Google pioneered its search platform as a media business. All the major social media players are media titans these days, Amazon, Alibaba, Tencent and many others are disrupting retail and fintech, and not to be forgotten, Spotify, Apple Music, and Amazon Music to get access to most songs on earth on-demand.
While these multi-billion-dollar Goliath may make it seem impossible to get in on the platform game, it is very possible. Think of your industry – is anybody providing the digital ecosystem? Citymapper is a platform for getting around London and other major cities. I was recently involved in a project to provide a tourism ecosystem for a provincial tourism agency that looks at Tourism as a job creation and economic development tool as well as a promotional platform. If you think in terms of how you can build an ecosystem around your industry, product category, or geographic location, the possibilities are nearly endless.
Zoom surpassed 300 million daily users in April
Amazon is the holy grail of automating and digitizing e-commerce business models. In a way, Amazon’s core retail business hasn’t changed much since it’s inception when they took orders for books and nothing else online and distributed by courier. They invented the first useful recommendation engine, which could be called ‘AI’, also pushing up demand. They ultimately created buying power, pushing down their costs. Today, you can buy most of what you need from Amazon, new or used, as well as streaming services and cloud hosting, all impacting each segment of this Digital Strategy Framework.
Nowadays, there are countless digital tools that can be utilized to improve your business, including AI, robotics, Virtual Reality (VR), Augmented Reality (AR), Digital Platforms, and more. Every deployment must be well-thought-out and deliberate and align with the overall business objectives.

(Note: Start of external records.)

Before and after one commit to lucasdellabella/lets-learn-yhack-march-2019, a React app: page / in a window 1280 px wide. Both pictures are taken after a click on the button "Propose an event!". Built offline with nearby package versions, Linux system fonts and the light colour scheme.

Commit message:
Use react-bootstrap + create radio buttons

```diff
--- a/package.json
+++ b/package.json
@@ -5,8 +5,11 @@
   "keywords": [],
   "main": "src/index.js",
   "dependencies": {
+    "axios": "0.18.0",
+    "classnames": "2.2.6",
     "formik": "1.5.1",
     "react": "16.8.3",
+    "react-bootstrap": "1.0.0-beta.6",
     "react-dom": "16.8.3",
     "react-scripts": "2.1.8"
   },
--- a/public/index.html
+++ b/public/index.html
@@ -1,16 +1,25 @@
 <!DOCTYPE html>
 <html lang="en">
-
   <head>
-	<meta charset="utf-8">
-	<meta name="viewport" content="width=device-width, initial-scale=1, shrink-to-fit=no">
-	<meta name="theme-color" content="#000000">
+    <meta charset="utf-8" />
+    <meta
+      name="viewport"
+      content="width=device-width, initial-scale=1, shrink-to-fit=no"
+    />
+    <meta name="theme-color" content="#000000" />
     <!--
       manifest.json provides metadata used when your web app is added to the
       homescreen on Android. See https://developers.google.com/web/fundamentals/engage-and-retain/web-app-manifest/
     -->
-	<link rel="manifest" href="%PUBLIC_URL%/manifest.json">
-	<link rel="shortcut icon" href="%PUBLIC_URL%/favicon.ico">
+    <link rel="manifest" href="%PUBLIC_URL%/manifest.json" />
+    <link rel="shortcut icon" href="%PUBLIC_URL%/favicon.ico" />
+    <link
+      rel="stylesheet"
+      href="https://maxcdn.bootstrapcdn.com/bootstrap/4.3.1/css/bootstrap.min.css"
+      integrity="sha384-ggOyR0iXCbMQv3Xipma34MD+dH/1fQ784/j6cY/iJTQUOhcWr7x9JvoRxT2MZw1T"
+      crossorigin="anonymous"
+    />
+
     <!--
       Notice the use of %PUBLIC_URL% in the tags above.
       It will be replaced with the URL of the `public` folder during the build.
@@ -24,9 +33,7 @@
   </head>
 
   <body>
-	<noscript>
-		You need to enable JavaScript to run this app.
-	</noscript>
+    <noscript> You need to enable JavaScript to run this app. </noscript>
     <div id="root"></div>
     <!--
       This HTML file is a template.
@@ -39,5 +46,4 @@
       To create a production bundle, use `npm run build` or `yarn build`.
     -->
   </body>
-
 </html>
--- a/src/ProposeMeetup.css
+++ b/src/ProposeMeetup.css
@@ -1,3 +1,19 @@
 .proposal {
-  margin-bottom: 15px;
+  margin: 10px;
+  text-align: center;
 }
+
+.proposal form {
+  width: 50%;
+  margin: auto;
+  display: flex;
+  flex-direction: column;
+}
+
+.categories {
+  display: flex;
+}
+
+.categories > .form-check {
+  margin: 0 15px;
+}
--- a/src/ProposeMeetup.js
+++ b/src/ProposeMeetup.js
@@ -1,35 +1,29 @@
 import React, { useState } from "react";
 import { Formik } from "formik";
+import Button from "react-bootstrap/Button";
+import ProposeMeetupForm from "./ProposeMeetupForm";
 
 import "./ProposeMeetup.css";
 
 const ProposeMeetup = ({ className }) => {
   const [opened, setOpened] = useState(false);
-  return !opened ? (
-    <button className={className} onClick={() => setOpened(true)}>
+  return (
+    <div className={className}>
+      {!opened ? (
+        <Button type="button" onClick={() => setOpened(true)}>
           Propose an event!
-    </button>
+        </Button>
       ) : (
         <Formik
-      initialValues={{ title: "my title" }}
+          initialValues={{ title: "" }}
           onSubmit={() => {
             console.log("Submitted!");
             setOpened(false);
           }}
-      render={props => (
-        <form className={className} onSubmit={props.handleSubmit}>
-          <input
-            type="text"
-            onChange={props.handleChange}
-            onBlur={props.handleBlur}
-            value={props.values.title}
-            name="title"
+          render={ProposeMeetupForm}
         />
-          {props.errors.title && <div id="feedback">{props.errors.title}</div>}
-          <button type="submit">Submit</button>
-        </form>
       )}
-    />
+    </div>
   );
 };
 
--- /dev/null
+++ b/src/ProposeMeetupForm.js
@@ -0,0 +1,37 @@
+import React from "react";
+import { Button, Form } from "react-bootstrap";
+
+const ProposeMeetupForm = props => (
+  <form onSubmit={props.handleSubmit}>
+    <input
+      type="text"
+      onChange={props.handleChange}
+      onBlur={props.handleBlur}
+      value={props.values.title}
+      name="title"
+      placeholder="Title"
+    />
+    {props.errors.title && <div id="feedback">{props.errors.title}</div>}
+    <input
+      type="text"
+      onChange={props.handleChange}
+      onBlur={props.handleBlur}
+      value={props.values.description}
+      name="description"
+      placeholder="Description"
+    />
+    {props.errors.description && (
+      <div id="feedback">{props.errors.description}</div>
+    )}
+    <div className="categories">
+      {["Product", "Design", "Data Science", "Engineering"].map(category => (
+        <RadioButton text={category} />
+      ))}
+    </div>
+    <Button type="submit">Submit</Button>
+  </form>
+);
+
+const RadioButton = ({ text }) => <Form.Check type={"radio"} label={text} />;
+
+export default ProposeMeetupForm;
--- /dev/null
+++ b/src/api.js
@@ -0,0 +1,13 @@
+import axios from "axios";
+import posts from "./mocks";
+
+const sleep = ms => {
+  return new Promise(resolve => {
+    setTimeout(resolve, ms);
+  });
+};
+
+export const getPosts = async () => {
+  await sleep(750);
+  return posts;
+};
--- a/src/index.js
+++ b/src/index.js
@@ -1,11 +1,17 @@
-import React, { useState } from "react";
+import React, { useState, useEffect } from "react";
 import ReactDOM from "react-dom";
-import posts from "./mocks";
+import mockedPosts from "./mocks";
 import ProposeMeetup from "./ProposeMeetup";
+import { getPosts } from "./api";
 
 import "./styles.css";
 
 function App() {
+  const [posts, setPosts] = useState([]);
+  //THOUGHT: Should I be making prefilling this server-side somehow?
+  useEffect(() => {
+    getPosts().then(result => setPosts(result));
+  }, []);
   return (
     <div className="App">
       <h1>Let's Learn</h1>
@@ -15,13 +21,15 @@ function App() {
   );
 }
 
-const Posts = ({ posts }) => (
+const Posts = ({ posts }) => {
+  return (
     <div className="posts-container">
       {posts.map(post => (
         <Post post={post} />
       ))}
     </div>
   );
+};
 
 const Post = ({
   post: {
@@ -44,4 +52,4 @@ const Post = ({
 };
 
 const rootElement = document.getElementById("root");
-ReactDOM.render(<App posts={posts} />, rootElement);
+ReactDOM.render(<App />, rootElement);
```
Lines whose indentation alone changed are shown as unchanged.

We believe in a scientific approach to digital strategy, where gut-feel and HIPPOs (highest paid person’s opinions) are replaced with carefully planned experimentation to test a specific hypothesis and collect customer insights that inform decisions. The result is determining whether you require moderate or extreme change, then identifying and testing products, experiences, and value propositions that fit into the different sectors of the Digital Strategy hexagon.
Our process begins with unpacking our Digital Strategy framework in a half-day workshop, which aims to identify up to three potential digital initiatives to explore. We then enter a Design Sprint, an innovation acceleration methodology that builds prototypes and market tests the prototypes in 3–5 days. The initiatives that show promise then enter the Lean Startup product accelerator process, which builds and launches digital products and experiences into the market. Depending on the company and complexity, digital initiatives can go live in a matter of a few weeks. Imagine!
By Greg Serandos
Sausalito Marketing Advisors